All of which brings us to the current NBA season. It’s hard to believe the Celtics brass would make the same mistake the 80’s/90’s team did in hanging on and building its roster around stars (Bird, McHale) well past their respective primes, but they did. At ages of 34 (Pierce), 35 (KG), and 36 (Allen), Boston’s Big 3 still remains intact, albeit a poor man’s version of what they used to be. Surprisingly Ray Allen, the oldest of the group, appears he has the most life left in his game. KG hasn’t been able to finish around the rim for three years now, and Pierce seems to be sluggish as he plays himself back into shape.

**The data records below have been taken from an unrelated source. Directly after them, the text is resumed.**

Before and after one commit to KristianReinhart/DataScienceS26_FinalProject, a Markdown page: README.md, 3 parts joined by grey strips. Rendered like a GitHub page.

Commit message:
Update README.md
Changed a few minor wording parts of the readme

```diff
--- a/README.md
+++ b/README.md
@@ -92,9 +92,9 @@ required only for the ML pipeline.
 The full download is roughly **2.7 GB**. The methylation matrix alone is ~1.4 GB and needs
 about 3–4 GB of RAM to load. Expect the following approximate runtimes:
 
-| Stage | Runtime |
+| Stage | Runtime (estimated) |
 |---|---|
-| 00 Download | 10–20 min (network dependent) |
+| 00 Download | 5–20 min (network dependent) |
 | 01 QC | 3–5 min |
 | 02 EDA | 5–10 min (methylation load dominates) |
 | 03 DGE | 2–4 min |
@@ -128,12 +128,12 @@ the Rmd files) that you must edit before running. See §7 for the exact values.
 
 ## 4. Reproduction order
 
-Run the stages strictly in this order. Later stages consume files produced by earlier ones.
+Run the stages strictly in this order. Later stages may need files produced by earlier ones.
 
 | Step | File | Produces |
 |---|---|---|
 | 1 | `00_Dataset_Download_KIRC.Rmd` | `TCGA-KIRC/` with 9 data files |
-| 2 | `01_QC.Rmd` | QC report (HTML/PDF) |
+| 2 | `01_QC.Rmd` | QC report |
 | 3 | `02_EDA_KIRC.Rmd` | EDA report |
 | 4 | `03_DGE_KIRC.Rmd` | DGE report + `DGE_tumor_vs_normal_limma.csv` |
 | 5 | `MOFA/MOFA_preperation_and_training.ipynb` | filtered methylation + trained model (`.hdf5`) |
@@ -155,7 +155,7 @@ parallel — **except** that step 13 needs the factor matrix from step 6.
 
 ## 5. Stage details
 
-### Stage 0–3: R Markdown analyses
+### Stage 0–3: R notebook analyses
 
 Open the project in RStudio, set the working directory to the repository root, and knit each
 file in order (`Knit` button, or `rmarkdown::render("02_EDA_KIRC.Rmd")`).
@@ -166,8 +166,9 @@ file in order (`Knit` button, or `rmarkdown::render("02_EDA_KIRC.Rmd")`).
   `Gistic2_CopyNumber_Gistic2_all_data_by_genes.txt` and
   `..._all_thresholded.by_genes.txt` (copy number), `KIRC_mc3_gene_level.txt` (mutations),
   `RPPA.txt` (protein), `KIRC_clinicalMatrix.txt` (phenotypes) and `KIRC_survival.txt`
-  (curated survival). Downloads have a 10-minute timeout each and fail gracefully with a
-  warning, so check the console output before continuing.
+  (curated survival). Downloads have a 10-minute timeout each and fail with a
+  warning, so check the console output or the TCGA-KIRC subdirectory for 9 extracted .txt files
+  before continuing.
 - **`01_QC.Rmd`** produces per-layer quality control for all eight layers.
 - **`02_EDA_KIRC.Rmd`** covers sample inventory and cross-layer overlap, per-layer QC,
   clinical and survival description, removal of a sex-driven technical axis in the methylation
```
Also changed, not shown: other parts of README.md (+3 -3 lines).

Unless the Celtics somehow upgrade their roster (a longshot given their salary cap constraints), they are probably somewhere between the 5th-8th best team in the East, and getting past the first round of the playoffs this season will be a struggle for them. At this point in their careers they are pretty much playing for a title, but it is hard to project them in the same breath as Miami or Chicago. Is it worth keeping this team together if that is the case? While the contracts of KG and Allen come off the books after this season, teams are already reportedly inquiring about the availability of Pierce in a trade. Doc Rivers has said he wants to rid it out with this group until the end. The only question that remains is will the end come this spring by way of a playoff defeat to Miami, Chicago, Orlando, or Indiana, or via a mid-season jettison of some (or all) of Boston’s future hall of fame trio. I hope they get to play the final string out, as it is clearly not their fault their GM didn’t dismantle this team when he had the chance. Due to age, injuries, retirements, and player departures, the bully team this Celtics group used to be has gradually lost its swagger and a portion of its identity. But like all champions, they deserve to finish the game.
Follow us on Twitter:@PACsSports